February 13, 2013 (San Diego)--Mylar balloons can make great Valentine’s Day gifts, if they’re kept indoors or securely tied down, but they can also pose a safety hazard. San Diego Gas & Electric (SDG&E) today urged customers to be aware of the dangers that can arise when Mylar balloons touch power lines.
The metallic coating on Mylar balloons is an excellent conductor of electricity. If a Mylar balloon touches a power line, it could cause a power outage in your neighborhood, and even an electrical fire.
SDG&E reminds all San Diegans:
- Keep Mylar balloons indoors.
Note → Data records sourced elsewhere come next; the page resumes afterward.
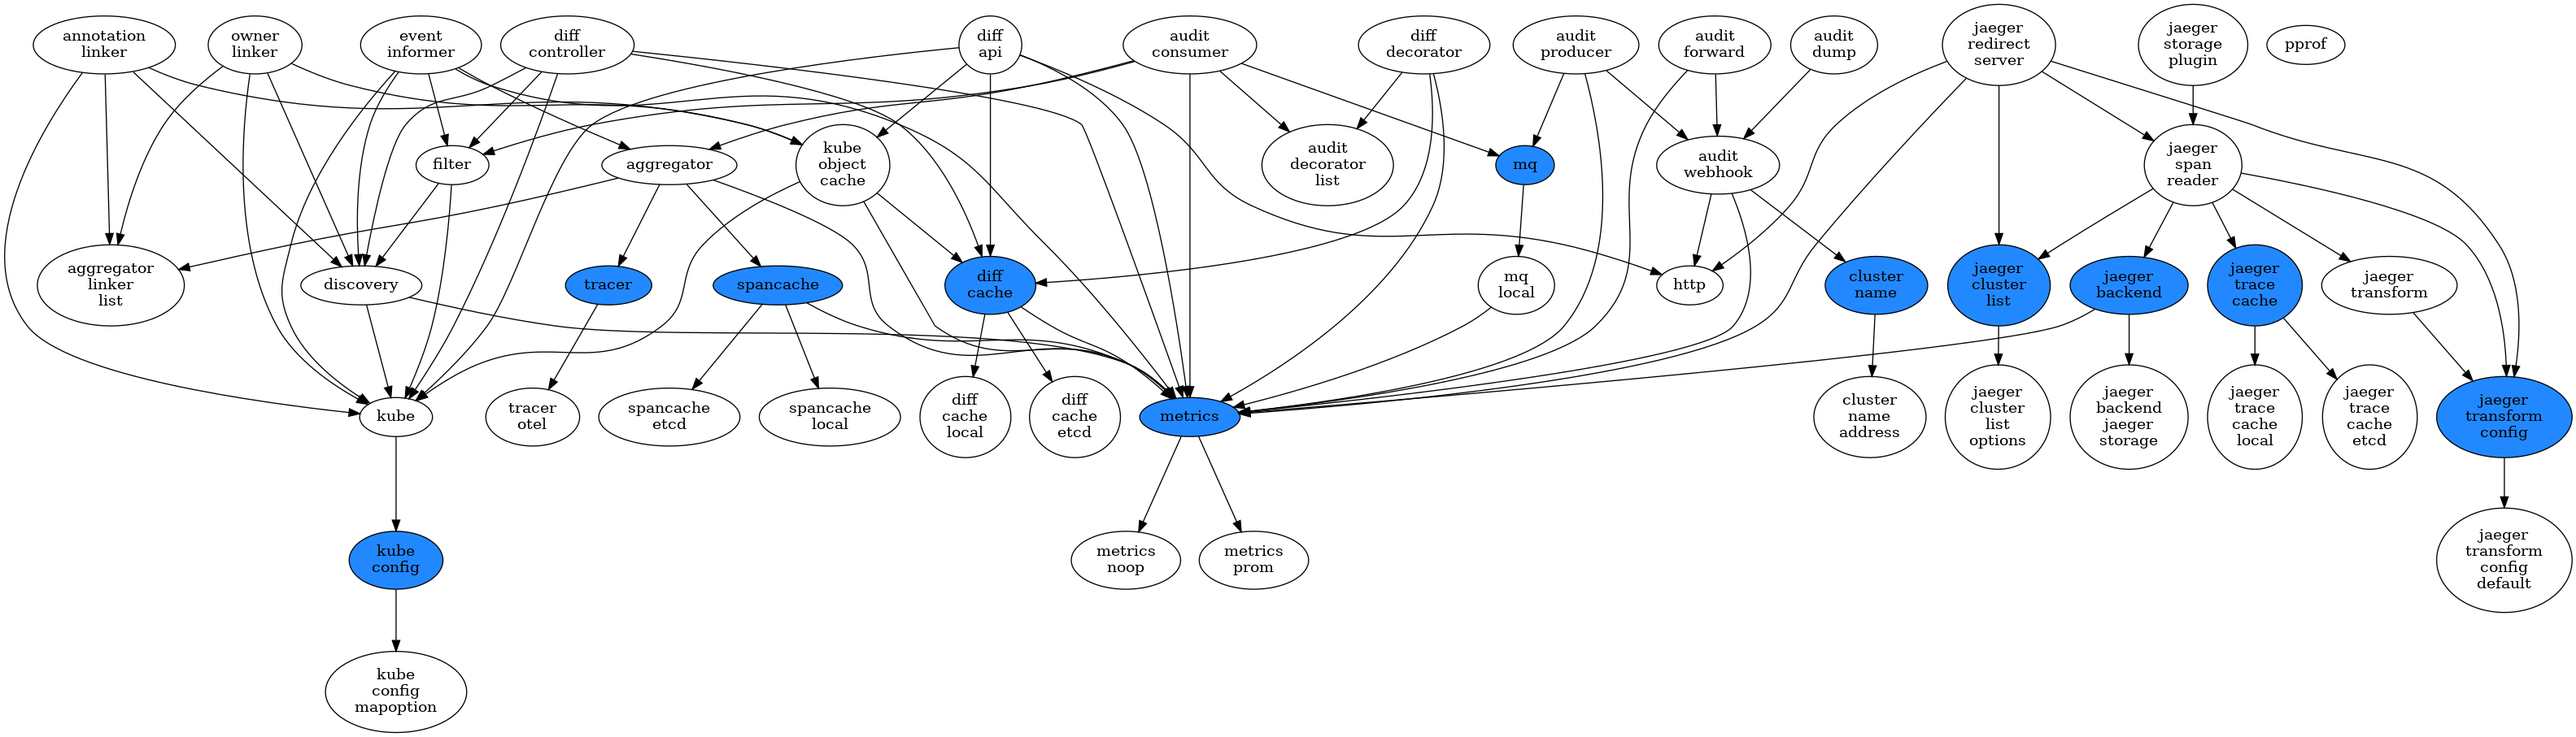
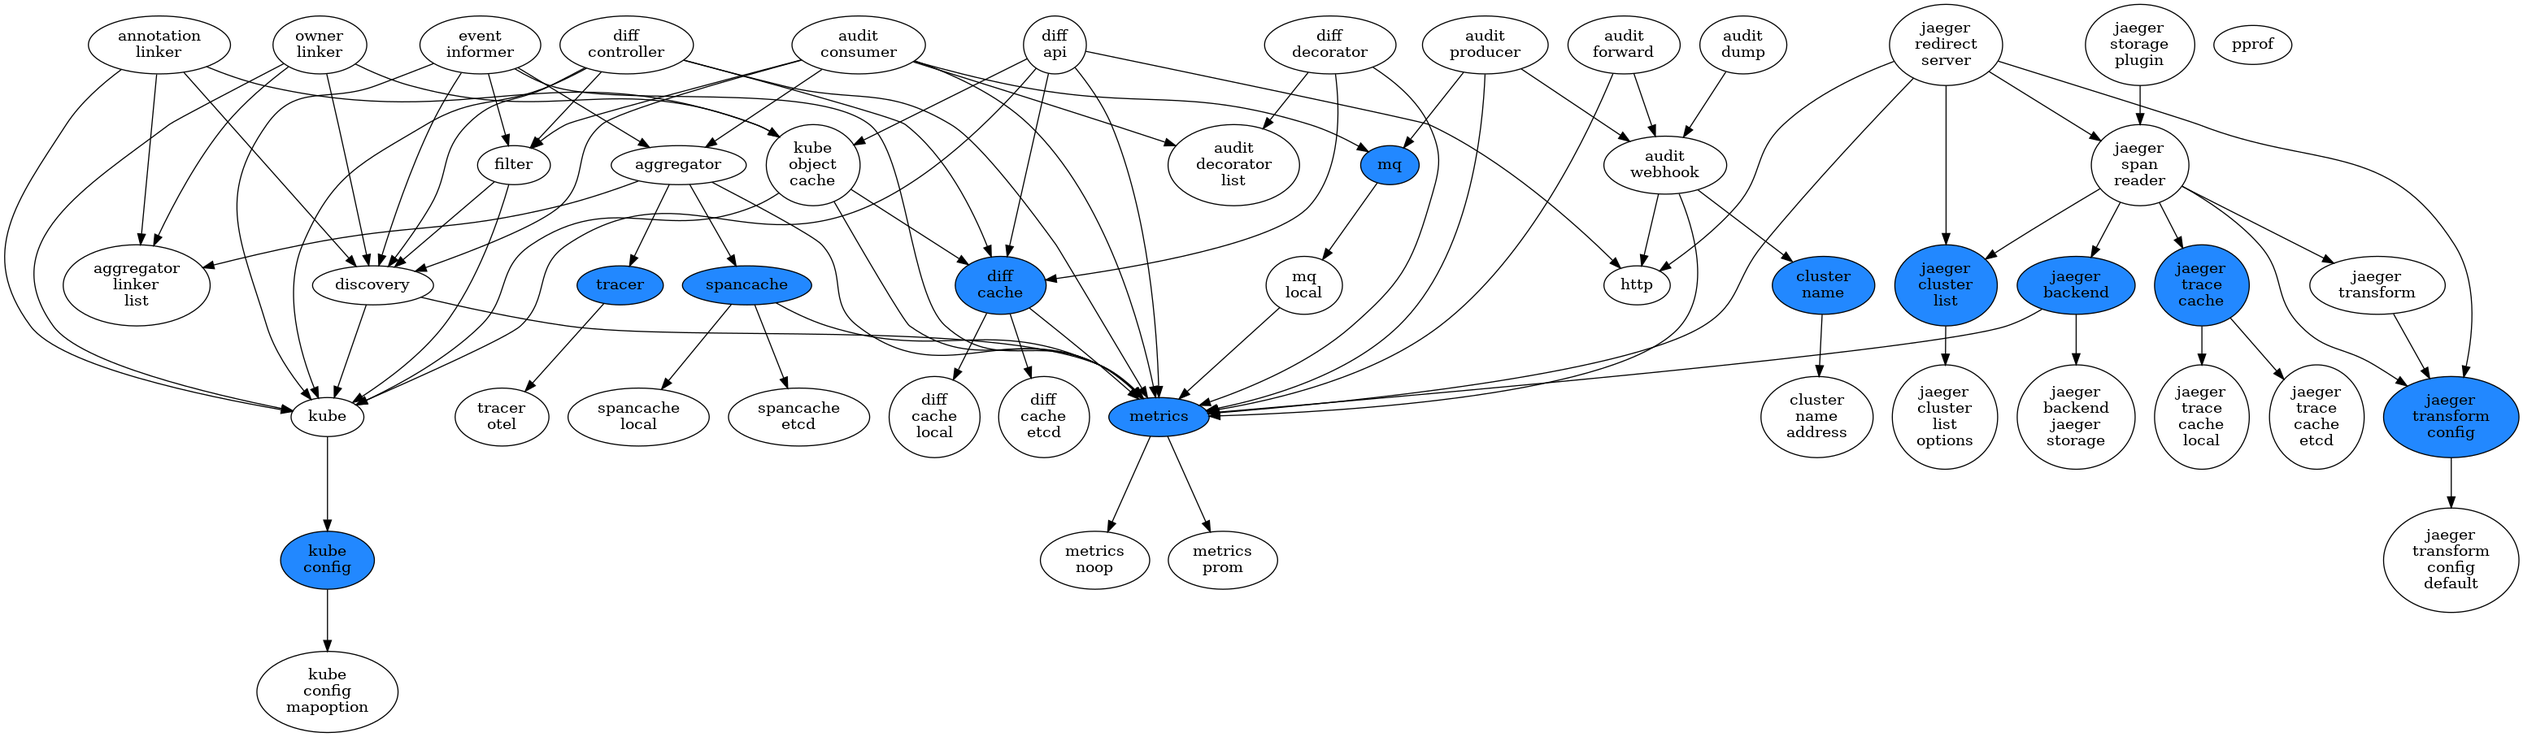
fix(audit/consumer): infer objectRef from responseObject

diff --git a/pkg/audit/consumer/consumer.go b/pkg/audit/consumer/consumer.go
@@ -23,6 +23,7 @@ import (
 
 	"github.com/sirupsen/logrus"
 	"github.com/spf13/pflag"
+	metav1 "k8s.io/apimachinery/pkg/apis/meta/v1"
 	"k8s.io/apimachinery/pkg/apis/meta/v1/unstructured"
 	"k8s.io/apimachinery/pkg/runtime/schema"
 	"k8s.io/apimachinery/pkg/util/sets"
@@ -33,6 +34,7 @@ import (
 	"github.com/kubewharf/kelemetry/pkg/audit"
 	"github.com/kubewharf/kelemetry/pkg/audit/mq"
 	"github.com/kubewharf/kelemetry/pkg/filter"
+	"github.com/kubewharf/kelemetry/pkg/k8s/discovery"
 	"github.com/kubewharf/kelemetry/pkg/manager"
 	"github.com/kubewharf/kelemetry/pkg/metrics"
 	"github.com/kubewharf/kelemetry/pkg/util"
@@ -74,14 +76,16 @@ func (options *options) Setup(fs *pflag.FlagSet) {
 func (options *options) EnableFlag() *bool { return &options.enable }
 
 type receiver struct {
-	options          options
-	logger           logrus.FieldLogger
-	clock            clock.Clock
-	aggregator       aggregator.Aggregator
-	mq               mq.Queue
-	decoratorList    audit.DecoratorList
-	filter           filter.Filter
-	metrics          metrics.Client
+	options        options
+	logger         logrus.FieldLogger
+	clock          clock.Clock
+	aggregator     aggregator.Aggregator
+	mq             mq.Queue
+	decoratorList  audit.DecoratorList
+	filter         filter.Filter
+	metrics        metrics.Client
+	discoveryCache discovery.DiscoveryCache
+
 	ctx              context.Context
 	consumeMetric    metrics.Metric
 	e2eLatencyMetric metrics.Metric
@@ -111,16 +115,18 @@ func New(
 	decoratorList audit.DecoratorList,
 	filter filter.Filter,
 	metrics metrics.Client,
+	discoveryCache discovery.DiscoveryCache,
 ) *receiver {
 	return &receiver{
-		logger:        logger,
-		clock:         clock,
-		aggregator:    aggregator,
-		mq:            queue,
-		decoratorList: decoratorList,
-		filter:        filter,
-		metrics:       metrics,
-		consumers:     map[mq.PartitionId]mq.Consumer{},
+		logger:         logger,
+		clock:          clock,
+		aggregator:     aggregator,
+		mq:             queue,
+		decoratorList:  decoratorList,
+		filter:         filter,
+		metrics:        metrics,
+		discoveryCache: discoveryCache,
+		consumers:      map[mq.PartitionId]mq.Consumer{},
 	}
 }
 
@@ -219,8 +225,11 @@ func (recv *receiver) handleItem(
 	}
 
 	if message.ObjectRef == nil || message.ObjectRef.Name == "" {
-		logger.Debugf("Invalid objectRef")
-		return
+		// try reconstructing ObjectRef from ResponseObject
+		if err := recv.inferObjectRef(message); err != nil {
+			logger.WithError(err).Debug("Invalid objectRef, cannot infer")
+			return
+		}
 	}
 
 	objectRef := util.ObjectRef{
@@ -313,4 +322,45 @@ func (recv *receiver) handleItem(
 	}
 
 	metric.HasTrace = true
+}
+
+func (receiver *receiver) inferObjectRef(message *audit.Message) error {
+	if message.ResponseObject != nil {
+		var partial metav1.PartialObjectMetadata
+		if err := json.Unmarshal(message.ResponseObject.Raw, &partial); err != nil {
+			return fmt.Errorf("unmarshal raw object: %w", err)
+		}
+
+		gv, err := schema.ParseGroupVersion(partial.APIVersion)
+		if err != nil {
+			return fmt.Errorf("object has invalid GroupVersion: %w", err)
+		}
+
+		cdc, err := receiver.discoveryCache.ForCluster(message.Cluster)
+		if err != nil {
+			return fmt.Errorf("no ClusterDiscoveryCache: %w", err)
+		}
+
+		gvr, ok := cdc.LookupResource(gv.WithKind(partial.Kind))
+		if !ok {
+			return fmt.Errorf("conversion of response to GVR failed")
+		}
+
+		message.ObjectRef = &auditv1.ObjectReference{
+			APIGroup:   gvr.Group,
+			APIVersion: gvr.Version,
+			Resource:   gvr.Resource,
+			Namespace:  partial.Namespace,
+			Name:       partial.Name,
+			UID:        partial.UID,
+			// do not set as partial.ResourceVersion, otherwise diff decorator will think this is a no-op
+			ResourceVersion: "",
+			// TODO try to infer subresource from RequestObject
+			Subresource: "",
+		}
+
+		return nil
+	}
+
+	return fmt.Errorf("no ResponseObject to infer objectRef from")
 }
- If you see a Mylar balloon at an outdoor gathering, make sure that it is securely tied down or attached to a weight.
- When disposing of a Mylar balloon, make sure to puncture it in several places. Partially-inflated Mylar balloons can easily become airborne.
- If a Mylar balloon, kite or any object becomes entangled in an overhead power line, call 9-1-1 or SDG&E at 1-800-411-7343. Do not try to remove it yourself.
For more information on safety, please visit SDG&E’s website at www.sdge.com/safety or call 1-800-411-SDGE (7343).
SDG&E is a regulated public utility that provides safe and reliable energy service to 3.4 million consumers through 1.4 million electric meters and more than 855,000 natural gas meters in San Diego and southern Orange counties. The utility’s area spans 4,100 square miles. SDG&E is committed to creating ways to help customers save energy and money every day.
SDG&E is a subsidiary of Sempra Energy (NYSE: SRE), a Fortune 500 energy services holding company based in San Diego.